In an experiment published in JMIR Mental Health, people with social anxiety disorder showed reduced social anxiety and less negative rumination after virtual reality-based exposure therapy. In addition, this reduction in symptoms was associated with changes in brain activity when participants judged whether positive words were self-relevant.
People with social anxiety disorder (SAD) experience an intense fear of negative evaluation during social situations that greatly interferes with their quality of life. In researching possible treatments for the disorder, psychology scholars have identified virtual reality (VR) therapy as an effective intervention to teach adaptive skills to people with SAD.
A team of researchers led by Ji-Won Hur devised a study to explore the effectiveness of VR therapy in addressing a particular aspect of SAD that is believed to be key to the development and maintenance of the disorder. Self-referential processing, which refers to the processing of self-related information, appears to be skewed among people with social anxiety. Using neuroimaging, the researchers tested whether virtual reality therapy would affect areas of the brain responsible for self-referential processing.
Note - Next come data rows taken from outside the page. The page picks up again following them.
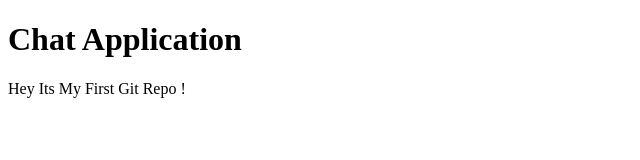
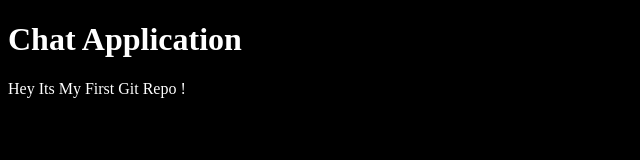
Before and after one commit to SyedIftikharHussain/ChatApplication, a plain HTML site: page index.html in a window 1280 px wide. Shown: the whole page, without its empty margins (0-640 px from the left). Drawn offline with Linux system fonts and the light colour scheme.

Commit message:
Commit stylesheet

```diff
--- a/index.html
+++ b/index.html
@@ -5,6 +5,7 @@
     <meta http-equiv="X-UA-Compatible" content="IE=edge">
     <meta name="viewport" content="width=device-width, initial-scale=1.0">
     <title>Chat Applications</title>
+    <link rel="stylesheet" href="./styles/style.css">
 </head>
 <body>
     <h1>Chat Application</h1>
--- /dev/null
+++ b/styles/style.css
@@ -0,0 +1,5 @@
+body
+{
+background-color: #000;
+color:#fff;
+}
```
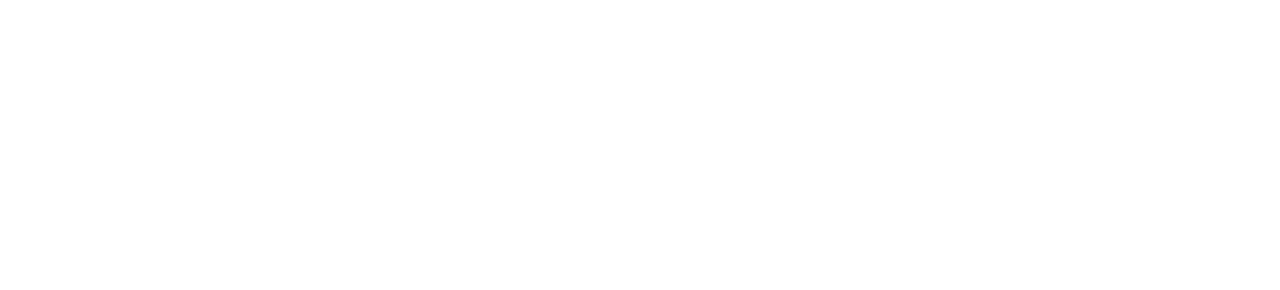
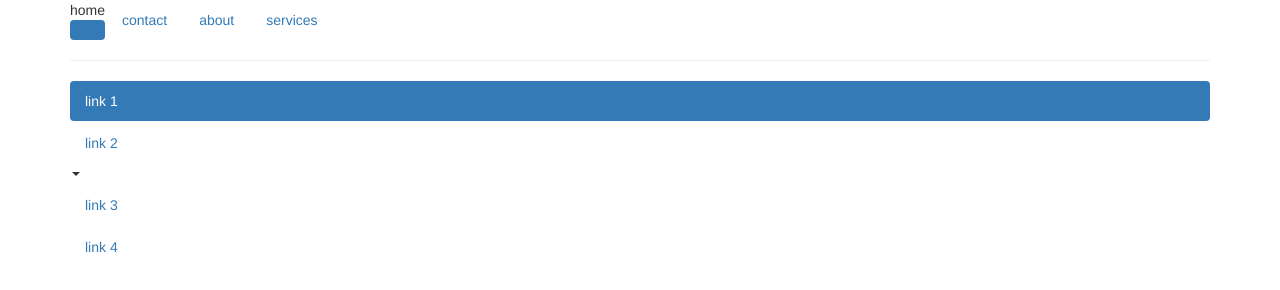
Before and after one commit to rizwanullah313/html-javascript-bootsrap, a plain HTML site: page bt/collapse.html in a window 1280 px wide. Drawn offline with nearby package versions, Linux system fonts and the light colour scheme.

Commit message:
nav pills

```diff
--- a/bt/collapse.html
+++ b/bt/collapse.html
@@ -14,7 +14,28 @@
    <!--  <h1>Hello, world!</h1> -->
 
     <div class="container">
+        <ul class="nav nav-pills">
+            <li class="active">home<a href="#"></a></li>
+            <li><a href="#">contact</a></li>
+            <li><a href="#">about</a></li>
+            <li><a href="#">services</a></li>
+            </ul>
 
+            <hr />
+            <ul class="nav nav-pills nav-stacked">
+            <li class="active"><a href="">link 1</a></li>
+            <li class="dropdown">
+            <a class="dropdown-toggle" data-toggle="dropdown" href="#">link 2</a>
+            <span class="caret"></span>
+            <ul class="dropdown-menu">
+            <li><a href="#">link 1</a></li>
+            <li><a href="#">link 2</a></li>
+            <li><a href="#">link 3</a></li>
+            </ul>
+            </li>
+            <li><a href="#">link 3</a></li>
+            <li><a href="#">link 4</a></li>
+            </ul>
     </div>
         <!-- <h1>hello</h1>
         <div class="panel-group" id="accordion">
```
First, a sample of 25 individuals diagnosed with SAD and 22 healthy control subjects participated in an initial evaluation. All participants performed a self-referential processing task while undergoing a functional magnetic resonance imaging (MRI). During the assignment, subjects were presented with a series of words that were neutral, positive, or negative and asked to select whether each word was relevant to them, somewhat relevant to them, or not relevant to them.
Next, 21 of the participants with SAD participated in six VR sessions during several laboratory visits. Virtual reality situations varied in difficulty, but each showed a scenario of social anxiety in which participants had to introduce themselves to strangers. After completing treatment, participants with SAD underwent another RMF while participating again in a self-referential processing task.
When the researchers analyzed the baseline data, they found that people with SAD showed greater activation in certain parts of the brain during the task of self-referential processing compared to controls.
After VR therapy, participants with SAD showed increased activity in various parts of the brain, including the frontal, temporal, and occipital lobes. In addition, they showed strong decreases in negative rumination and lower scores on the social phobia scale (SPS). In fact, SPS scores fell below severity levels.
In addition, the more participants showed changes in activity on the lingual turn during positive word processing, the lower the social anxiety and the less they participated in the negative rumination after VR therapy. Hur and colleagues point out that, according to previous research, lingual twist may be involved in self-referential processing. They say that RV therapy may have helped patients with SAD to accept positive words as self-referential.
Participants also showed increased activity in the brain areas involved in the processing of autobiographical memories, the construction of self-images, and the integration of sensory information.
“To our knowledge,” the researchers report, “this is the first neuroimaging study to specify changes in psychophysiological responses to self-referential information in social anxiety disorder in response to VR therapy. We believe that our findings may contribute to a better understanding of the therapeutic effects of RV-based interventions, which could be included in the routine treatment of social anxiety disorder. “
Since the control group did not participate in the VR sessions, it is not known whether the neural changes observed in patients with SAD were caused directly by therapy treatment. However, the study authors emphasize that SAD participants showed significant changes in brain activity during self-referential processing after completing therapy.
The study, “Virtual Reality-Based Psychotherapy in Social Anxiety Disorder: An fMRI Study Using a Self-Referential Task,” was written by Ji-Won Hur, Hyemin Shin, Dooyoung Jung, Heon-Jeong Lee, Sungkil Lee, Gerard J Kim, Chung-Yean Cho, Seungmoon Choi, Seung-Moo Lee and Chul-Hyun Cho.